And it seemed to me that the results I wanted were inevitable eventually and they didn’t matter as much anymore. Because, yeah, of course, I wanted to make sustainable money. But I’d already gotten the thing I was looking for the whole time.
The feeling. The experience. The fulfillment.
And the rest felt inevitable when you’re that filled up. And it didn’t matter as much.
We visionaries start out with such a pure vision. But then we get hijacked. We get fucking hijacked by life, influences, results. Telling us we have to achieve a certain thing. Or it’s not successful if we don’t meet certain metrics. Or if we have to take a part-time job while it’s growing.
And we get all upset. Feeling like failures.
But what about our experience? What’s our experience like?
Because I can tell you right now—I’ve done a lot in my life that met all the results, and really kind of sucked. And I’ve done a lot that failed basically all of the conventional results, and it was kind of awesome.
And so I aim to be somewhere in the middle. Sustainable enough to actually get to do this work that I love. But always prioritizing having an amazing, fulfilling experience.

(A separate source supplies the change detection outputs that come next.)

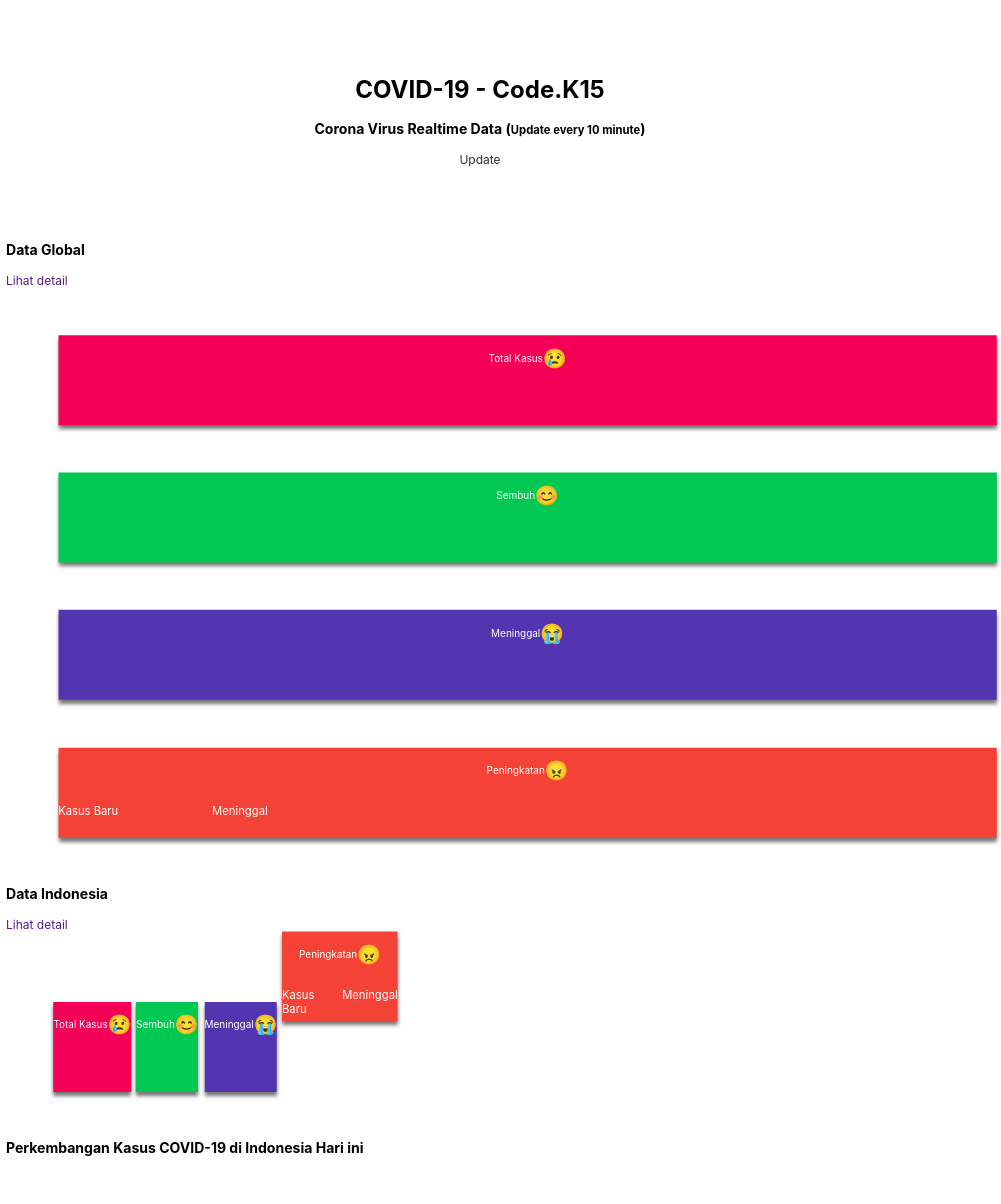
Repository: fathur15/covid19-monitoring
Page: http://localhost/covid19/apps/views/data/main/dashboard.php
The author's editor kept a copy of each file at every save. The page is drawn from the files as they stood at one save, then again after the next save.
The browser window is 1280 px wide. The page is 1335 px wide, so the pictures cover 1335 px, including what lies to the right of the window. The pictures show the whole page, at 75% of full size.
The page is run by PHP 8.4 with error messages shown; the project is at /var/www/html/.

Above is the page before, as saved 2020-04-17 11:11:05.

After the next save:
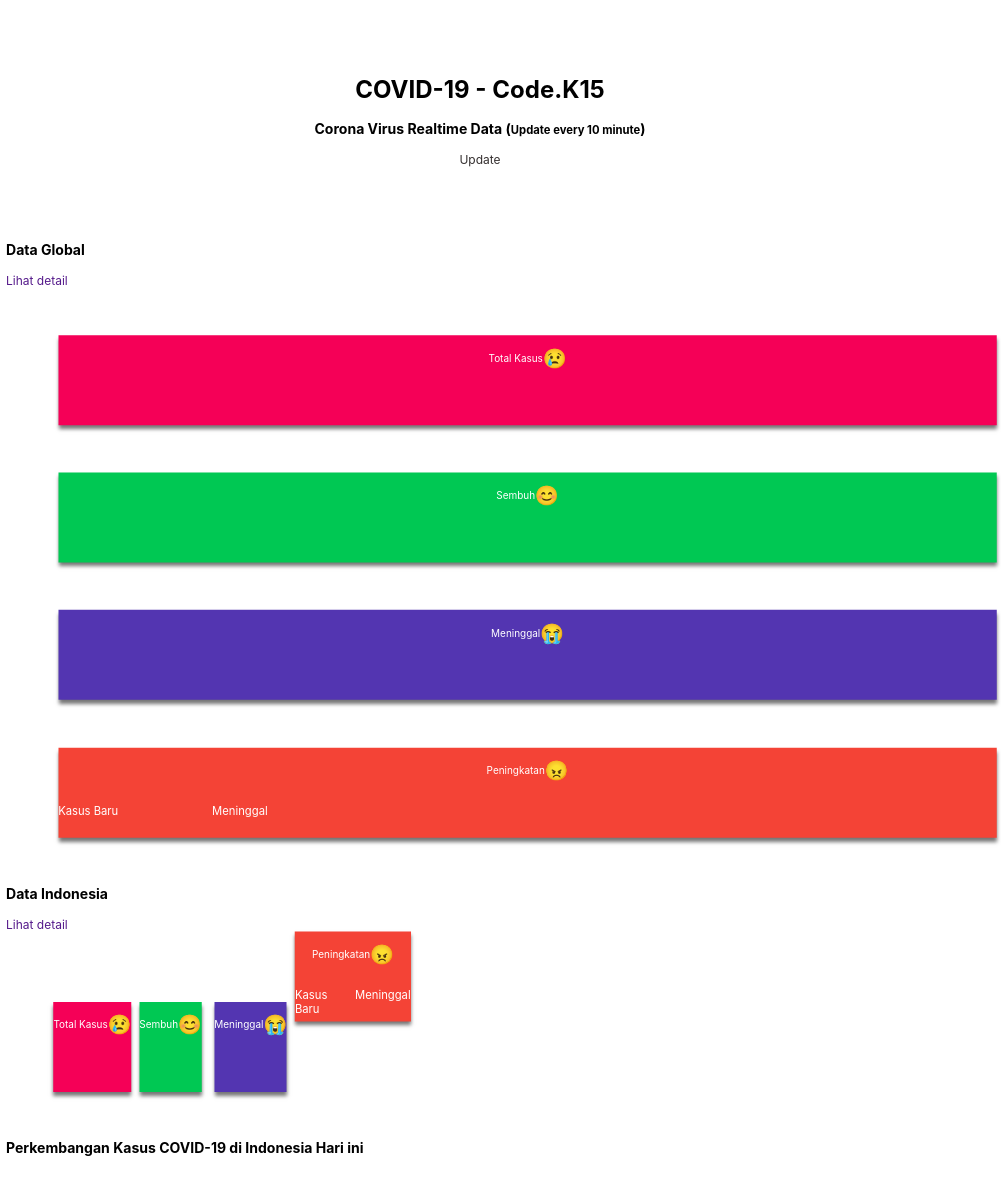
Saved 24 s later.
--- a/apps/views/data/main/dashboard.php
+++ b/apps/views/data/main/dashboard.php
@@ -103,7 +103,7 @@
                             <p style="font-size: 14px" class="card-text" id="kasus-indonesia"></p>
                         </div>
                     </div>
-                    <div class="card col-md-3 shadow-box" style="background: #00c853; margin: 0 2px; display: inline-block; align-items: center; height: 120px ">
+                    <div class="card col-md-3 shadow-box" style="background: #00c853; margin: 0 0.5%; display: inline-block; align-items: center; height: 120px ">
                         <div class="card-body">
                             <div style="flex-direction: row; display: flex; justify-content: center; align-items: center">
                                 <h5 id="title-kasus-indonesia" class="card-text">Sembuh</h5>
@@ -112,7 +112,7 @@
                             <p class="card-text" id="sembuh-indonesia"></p>
                         </div>
                     </div>
-                    <div class="card col-md-3 shadow-box" style="margin: 0 2px; display: inline-block; height: 120px;align-items: center;  background :#5335b1">
+                    <div class="card col-md-2 shadow-box" style="margin: 0 0.5%; display: inline-block; height: 120px;align-items: center;  background :#5335b1">
                         <div class="card-body">
                             <div style="flex-direction: row; display: flex; justify-content: center; align-items: center;">
                                 <h5 id="title-kasus-indonesia" class="card-text">Meninggal</h5>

Because, when you’re having that much fun alone on the dance floor, people generally get inspired to get up and dance.
It only takes one visionary just laughing and busting moves to get an entire party started.
When we love what we’re doing, we achieve mastery. For the simple reason that we just don’t have the emotional space for all of the other stuff. We’re too invested to remember to be insecure or to doubt everything or to hesitate.
We just do it. Like writing this blog. We’re just there. Fully in the present moment. Channeling our genius forth. And blocking out the rest of the world.
And then we can have our emotional freak-out later. And think, “Oh shit, was that any good?”
But the damage was done. We did it already. Because we were having so much fun, we didn’t even notice it was work.
That’s the vision I want to hold. One that is full of a fun, meaningful experience.
Because, ironically, that’s always where I’ve had my best results. And the ones that actually matter to me.
Questions for Reflection:
*Answer in a journal, in the comments right here, or take it over to the Sacred Branding® Facebook group where we can support one another:
Are you focusing on the achievements and results, too?
— Do you focus really hard on hitting certain metrics, or getting “enough” people into your program, or making X amount of money?
— Have you been really hard on yourself when you don’t attain those results? Have you ever gotten results you thought mattered to you a lot, but then they didn’t seem to make you fulfilled?
— What if you focused on your experience at least in equal parts to the results? What if you started wondering if you were having fun or feeling meaning in every moment? What if you started judging success by your experience just as much as by your results?